There is so much time and research that goes into making your client shine in the social impact space. To ensure that all of your hard work will not be glazed over, you need visually compelling graphics. A graphic designer elevates your message and problem-solves to deliver it in an easily digestible way. If you have yet to work with a designer or find it challenging to get what you’re looking for, we have four tips for you!
1. Ambiguous Creative Brief? Not on our watch.
When working with your graphic designer, the most important thing you can provide is a detailed creative brief. This not only sets them up for success but also saves you time. There will be fewer emails nailing down the exact needs of the project. We can all agree: fewer emails? A win-win. Having a solid brief also ensures there is less room for error, which can be an additional time saver when you consider edits down the road. Here is an example of what a creative brief can look like:
- Project Overview
- Main Objectives/Goal
- Target Audience
- Reference Material (if applicable)
- Brand Guidelines (if applicable)
2. At a loss for words? Use a mood board.
Sometimes you can’t find the words to describe the feeling you want the project to convey. Like most specialty roles, visually creative mediums have their lingo, and that can provide a “language barrier” between you and your designer. An easy way to be understood is to provide inspo images. A mood board will save you from using dreaded words like “pop!” and take the mystery away from the type of feel you’re looking for.
3. Give your designer helpful feedback.
No design project will come out perfect on the first try. There will usually be multiple drafts until we reach the ready-to-hand-off final. The way you give feedback will decide how many drafts are required. When something isn’t working, we recommend calling it out as an edit, but letting the designer ultimately devise the solution. Of course, there are quick fixes that take little thought, but trust their expertise for the more complex problems. Also, be as clear as you can. The “idk, it’s just not working” is like trying to decipher a secret code for your designer. Is it the typeface? The color palette? It also comes across as not fully caring, which might make your designer care less.
4. Is the file labeled YourProject-2-3-final-final-FINAL.pdf? It might be time to step back.
When your designer hands over the final draft for review, you might be inclined to find minor edits still. We encourage you to take an initial look, change tasks, and return to it with a fresh perspective. Sometimes being so close to a project can make you feel like it’s never “ready.” It might be time to let go if your designer can explain their choices and all outstanding edits have been addressed. Think of it as a trust fall with your designer.

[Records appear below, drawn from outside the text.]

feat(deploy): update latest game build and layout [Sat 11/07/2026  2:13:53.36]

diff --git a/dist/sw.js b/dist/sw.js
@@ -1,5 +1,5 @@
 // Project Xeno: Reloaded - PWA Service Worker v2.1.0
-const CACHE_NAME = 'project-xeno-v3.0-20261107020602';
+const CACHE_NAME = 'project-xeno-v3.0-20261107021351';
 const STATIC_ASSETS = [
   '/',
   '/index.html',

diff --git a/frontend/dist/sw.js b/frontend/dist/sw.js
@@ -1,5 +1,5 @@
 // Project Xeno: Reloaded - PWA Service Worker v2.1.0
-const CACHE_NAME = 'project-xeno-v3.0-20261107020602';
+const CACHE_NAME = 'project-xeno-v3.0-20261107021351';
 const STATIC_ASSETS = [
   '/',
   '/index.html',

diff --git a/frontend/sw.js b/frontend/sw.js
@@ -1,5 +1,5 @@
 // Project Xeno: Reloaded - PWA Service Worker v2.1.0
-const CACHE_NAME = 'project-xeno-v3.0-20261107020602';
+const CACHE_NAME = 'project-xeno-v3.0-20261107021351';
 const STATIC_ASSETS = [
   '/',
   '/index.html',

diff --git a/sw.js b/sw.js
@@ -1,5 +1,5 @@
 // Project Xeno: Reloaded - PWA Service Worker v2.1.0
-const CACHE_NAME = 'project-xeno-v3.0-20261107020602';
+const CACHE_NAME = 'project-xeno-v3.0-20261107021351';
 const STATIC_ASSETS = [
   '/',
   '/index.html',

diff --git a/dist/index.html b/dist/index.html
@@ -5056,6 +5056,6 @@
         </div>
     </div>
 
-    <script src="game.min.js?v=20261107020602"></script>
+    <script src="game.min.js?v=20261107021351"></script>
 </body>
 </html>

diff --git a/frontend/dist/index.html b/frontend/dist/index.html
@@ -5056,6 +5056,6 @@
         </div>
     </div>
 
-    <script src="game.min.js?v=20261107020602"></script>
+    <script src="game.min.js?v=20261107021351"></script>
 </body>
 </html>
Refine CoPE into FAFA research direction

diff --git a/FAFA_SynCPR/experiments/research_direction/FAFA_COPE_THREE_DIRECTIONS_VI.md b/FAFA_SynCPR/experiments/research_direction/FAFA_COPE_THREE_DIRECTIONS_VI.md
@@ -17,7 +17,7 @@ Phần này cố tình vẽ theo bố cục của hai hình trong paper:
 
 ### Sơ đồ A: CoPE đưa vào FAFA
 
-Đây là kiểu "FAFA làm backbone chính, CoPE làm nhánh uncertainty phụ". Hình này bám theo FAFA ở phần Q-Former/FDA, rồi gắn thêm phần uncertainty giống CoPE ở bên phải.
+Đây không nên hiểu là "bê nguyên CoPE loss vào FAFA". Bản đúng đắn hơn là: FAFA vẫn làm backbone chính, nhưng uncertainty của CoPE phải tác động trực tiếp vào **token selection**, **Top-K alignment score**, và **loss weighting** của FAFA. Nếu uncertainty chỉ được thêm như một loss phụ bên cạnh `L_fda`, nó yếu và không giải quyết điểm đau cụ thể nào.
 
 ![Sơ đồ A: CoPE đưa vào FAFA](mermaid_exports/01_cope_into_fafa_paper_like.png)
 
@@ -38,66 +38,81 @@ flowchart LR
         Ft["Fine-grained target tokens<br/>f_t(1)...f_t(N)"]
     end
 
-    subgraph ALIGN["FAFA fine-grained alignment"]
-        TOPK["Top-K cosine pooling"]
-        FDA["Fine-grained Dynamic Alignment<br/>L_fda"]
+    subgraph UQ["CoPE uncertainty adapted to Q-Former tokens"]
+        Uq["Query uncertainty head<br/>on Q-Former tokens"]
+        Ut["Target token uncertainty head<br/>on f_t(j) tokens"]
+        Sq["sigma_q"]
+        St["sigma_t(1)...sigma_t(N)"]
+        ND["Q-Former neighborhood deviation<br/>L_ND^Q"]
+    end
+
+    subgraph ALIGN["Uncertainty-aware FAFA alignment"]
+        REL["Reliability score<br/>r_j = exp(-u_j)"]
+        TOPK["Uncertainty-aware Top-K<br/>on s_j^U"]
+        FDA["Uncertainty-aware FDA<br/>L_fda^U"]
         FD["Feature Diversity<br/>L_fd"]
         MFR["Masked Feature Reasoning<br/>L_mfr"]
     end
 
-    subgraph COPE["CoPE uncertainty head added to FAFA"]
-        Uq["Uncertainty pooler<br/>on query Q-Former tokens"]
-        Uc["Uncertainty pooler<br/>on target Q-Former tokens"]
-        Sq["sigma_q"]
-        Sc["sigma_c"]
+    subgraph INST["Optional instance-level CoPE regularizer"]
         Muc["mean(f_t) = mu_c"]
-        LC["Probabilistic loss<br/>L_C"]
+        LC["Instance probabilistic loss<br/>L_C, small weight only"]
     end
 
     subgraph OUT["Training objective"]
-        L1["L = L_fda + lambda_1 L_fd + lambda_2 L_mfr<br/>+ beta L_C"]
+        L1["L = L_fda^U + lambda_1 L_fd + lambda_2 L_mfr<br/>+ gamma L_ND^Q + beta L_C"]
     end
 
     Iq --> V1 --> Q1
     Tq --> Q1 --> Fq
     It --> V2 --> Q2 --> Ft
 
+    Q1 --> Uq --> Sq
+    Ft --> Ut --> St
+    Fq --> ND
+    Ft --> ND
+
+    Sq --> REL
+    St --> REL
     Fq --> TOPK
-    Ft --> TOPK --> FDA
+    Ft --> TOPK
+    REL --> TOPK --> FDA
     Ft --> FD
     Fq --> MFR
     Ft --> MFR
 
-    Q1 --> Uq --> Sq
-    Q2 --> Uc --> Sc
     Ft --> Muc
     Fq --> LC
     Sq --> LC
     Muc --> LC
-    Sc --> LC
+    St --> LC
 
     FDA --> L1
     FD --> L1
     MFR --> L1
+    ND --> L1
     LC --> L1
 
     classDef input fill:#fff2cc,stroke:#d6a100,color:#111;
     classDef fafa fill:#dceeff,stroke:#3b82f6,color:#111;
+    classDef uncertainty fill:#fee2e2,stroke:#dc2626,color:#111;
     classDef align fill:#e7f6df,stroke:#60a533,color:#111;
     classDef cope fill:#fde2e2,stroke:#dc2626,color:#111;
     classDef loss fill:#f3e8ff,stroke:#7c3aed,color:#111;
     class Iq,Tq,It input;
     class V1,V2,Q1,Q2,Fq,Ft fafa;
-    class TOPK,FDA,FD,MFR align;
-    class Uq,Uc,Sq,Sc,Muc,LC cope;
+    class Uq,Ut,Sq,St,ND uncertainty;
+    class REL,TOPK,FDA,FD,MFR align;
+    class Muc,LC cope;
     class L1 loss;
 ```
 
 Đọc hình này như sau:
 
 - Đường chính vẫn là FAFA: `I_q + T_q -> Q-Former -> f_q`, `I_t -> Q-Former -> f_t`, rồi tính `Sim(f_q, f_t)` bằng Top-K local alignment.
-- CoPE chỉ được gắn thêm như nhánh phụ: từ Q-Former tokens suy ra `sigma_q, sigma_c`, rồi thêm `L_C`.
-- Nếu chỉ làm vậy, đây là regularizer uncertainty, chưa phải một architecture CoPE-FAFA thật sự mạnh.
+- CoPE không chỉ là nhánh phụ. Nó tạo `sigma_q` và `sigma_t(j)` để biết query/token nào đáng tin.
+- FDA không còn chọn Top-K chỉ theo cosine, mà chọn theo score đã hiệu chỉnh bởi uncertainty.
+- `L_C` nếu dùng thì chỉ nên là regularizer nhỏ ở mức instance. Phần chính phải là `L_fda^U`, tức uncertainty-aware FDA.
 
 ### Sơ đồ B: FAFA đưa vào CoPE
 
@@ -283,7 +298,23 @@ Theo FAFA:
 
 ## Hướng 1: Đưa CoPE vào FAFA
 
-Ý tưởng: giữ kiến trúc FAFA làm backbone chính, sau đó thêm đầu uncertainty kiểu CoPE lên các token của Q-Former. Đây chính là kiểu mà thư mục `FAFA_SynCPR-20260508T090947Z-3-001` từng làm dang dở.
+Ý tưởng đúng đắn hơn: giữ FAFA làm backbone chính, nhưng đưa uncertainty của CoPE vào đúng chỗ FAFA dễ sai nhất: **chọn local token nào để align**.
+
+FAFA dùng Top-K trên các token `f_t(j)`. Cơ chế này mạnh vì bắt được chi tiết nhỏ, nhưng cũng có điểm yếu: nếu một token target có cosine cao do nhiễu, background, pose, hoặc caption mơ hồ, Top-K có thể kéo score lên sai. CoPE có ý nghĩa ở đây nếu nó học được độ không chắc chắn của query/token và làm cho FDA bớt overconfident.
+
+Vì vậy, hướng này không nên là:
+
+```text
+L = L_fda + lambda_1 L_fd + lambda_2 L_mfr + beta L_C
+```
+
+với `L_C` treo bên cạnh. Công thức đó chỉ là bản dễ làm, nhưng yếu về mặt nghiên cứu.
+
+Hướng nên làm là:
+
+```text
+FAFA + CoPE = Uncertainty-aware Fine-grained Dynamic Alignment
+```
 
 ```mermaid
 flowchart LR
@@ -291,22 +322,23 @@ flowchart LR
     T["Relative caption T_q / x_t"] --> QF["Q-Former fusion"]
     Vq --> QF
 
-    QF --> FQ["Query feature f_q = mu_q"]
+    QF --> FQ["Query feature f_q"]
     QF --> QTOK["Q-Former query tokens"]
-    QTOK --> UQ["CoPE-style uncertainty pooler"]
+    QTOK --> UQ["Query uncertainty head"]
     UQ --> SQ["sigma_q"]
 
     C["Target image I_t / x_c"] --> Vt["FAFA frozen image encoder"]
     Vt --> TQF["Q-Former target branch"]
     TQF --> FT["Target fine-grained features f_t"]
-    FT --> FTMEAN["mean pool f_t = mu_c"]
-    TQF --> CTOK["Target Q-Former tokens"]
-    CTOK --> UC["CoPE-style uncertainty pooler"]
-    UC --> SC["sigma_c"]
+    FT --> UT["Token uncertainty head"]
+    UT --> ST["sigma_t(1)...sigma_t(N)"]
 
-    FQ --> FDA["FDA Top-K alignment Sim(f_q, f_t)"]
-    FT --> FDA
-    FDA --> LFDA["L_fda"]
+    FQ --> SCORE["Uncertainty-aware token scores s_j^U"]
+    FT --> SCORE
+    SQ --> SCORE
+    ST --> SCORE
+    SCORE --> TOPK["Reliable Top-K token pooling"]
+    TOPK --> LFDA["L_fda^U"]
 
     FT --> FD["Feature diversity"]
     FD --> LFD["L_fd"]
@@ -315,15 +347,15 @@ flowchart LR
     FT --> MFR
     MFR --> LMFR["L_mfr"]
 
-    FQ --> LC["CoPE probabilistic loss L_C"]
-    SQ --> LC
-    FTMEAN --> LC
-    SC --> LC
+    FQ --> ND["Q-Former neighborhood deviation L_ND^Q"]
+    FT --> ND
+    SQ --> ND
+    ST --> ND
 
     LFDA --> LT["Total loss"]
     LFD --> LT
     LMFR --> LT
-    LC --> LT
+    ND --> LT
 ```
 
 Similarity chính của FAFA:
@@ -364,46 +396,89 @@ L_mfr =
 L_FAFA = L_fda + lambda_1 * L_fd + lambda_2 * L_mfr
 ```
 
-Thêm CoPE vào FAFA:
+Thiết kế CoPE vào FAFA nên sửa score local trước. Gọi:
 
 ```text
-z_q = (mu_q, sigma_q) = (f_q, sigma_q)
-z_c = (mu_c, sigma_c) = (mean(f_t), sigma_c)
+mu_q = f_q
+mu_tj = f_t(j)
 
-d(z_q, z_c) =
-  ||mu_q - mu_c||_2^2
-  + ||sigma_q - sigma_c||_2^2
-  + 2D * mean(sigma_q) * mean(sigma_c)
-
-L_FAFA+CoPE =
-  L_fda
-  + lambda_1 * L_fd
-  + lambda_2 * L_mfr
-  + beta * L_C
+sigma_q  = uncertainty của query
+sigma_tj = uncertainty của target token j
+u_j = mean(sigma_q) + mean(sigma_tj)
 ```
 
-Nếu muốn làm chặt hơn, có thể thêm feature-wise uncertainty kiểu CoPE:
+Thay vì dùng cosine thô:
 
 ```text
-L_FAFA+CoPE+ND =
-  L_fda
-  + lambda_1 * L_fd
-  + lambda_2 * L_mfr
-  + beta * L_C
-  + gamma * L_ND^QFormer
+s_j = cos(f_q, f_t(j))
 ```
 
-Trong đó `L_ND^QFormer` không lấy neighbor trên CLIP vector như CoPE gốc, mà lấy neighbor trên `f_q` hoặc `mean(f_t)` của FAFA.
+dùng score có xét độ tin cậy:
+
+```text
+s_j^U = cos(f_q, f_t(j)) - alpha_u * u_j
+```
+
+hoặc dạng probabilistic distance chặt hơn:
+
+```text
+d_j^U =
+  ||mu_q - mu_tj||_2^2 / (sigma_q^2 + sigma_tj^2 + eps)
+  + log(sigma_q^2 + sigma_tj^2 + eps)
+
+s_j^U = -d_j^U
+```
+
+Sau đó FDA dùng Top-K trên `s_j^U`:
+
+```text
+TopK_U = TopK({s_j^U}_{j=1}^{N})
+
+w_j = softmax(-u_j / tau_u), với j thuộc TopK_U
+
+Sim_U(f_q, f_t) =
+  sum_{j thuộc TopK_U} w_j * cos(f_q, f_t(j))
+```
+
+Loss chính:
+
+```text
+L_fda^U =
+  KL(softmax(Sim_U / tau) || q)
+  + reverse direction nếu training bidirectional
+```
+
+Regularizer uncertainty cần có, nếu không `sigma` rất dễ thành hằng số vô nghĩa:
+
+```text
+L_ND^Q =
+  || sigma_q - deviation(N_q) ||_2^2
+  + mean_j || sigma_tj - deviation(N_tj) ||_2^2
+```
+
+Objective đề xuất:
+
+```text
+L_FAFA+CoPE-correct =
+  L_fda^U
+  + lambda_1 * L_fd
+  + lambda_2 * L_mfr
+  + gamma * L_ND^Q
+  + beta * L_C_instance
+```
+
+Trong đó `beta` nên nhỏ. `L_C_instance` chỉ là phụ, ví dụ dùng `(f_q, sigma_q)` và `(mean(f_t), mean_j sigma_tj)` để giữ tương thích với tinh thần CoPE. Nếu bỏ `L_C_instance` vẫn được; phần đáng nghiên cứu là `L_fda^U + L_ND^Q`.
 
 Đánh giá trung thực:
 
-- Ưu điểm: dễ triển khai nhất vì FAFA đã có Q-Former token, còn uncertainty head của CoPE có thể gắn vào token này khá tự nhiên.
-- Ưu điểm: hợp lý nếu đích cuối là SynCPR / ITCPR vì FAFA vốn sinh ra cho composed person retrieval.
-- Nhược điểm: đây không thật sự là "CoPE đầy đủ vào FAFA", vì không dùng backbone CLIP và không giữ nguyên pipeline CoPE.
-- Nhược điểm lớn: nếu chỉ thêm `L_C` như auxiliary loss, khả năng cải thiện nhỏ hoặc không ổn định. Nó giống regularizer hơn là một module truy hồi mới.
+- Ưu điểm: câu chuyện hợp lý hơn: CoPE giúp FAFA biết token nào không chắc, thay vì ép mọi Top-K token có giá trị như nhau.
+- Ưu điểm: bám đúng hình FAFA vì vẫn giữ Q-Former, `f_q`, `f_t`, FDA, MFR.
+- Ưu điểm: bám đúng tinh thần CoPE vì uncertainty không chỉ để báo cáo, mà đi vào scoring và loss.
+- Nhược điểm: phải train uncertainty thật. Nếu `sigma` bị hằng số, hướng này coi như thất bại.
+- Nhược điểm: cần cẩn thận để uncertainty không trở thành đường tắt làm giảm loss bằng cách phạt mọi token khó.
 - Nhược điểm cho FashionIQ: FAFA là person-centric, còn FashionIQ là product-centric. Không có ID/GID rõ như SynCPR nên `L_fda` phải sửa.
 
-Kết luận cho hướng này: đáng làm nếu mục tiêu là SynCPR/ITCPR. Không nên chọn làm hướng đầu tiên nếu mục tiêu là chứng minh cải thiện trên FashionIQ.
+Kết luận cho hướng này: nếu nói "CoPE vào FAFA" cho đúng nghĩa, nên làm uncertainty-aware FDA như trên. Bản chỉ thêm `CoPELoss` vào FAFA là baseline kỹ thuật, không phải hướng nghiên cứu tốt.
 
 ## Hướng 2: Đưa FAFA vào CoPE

If you work in social impact and are looking to bolster your design efforts, Strat Labs have you covered. Reach out to connect with our Senior Designer! We can be your design expert to reinvigorate your graphic design needs, inject life into your impactful cause for the world to see, and be the proper fit to collaborate seamlessly.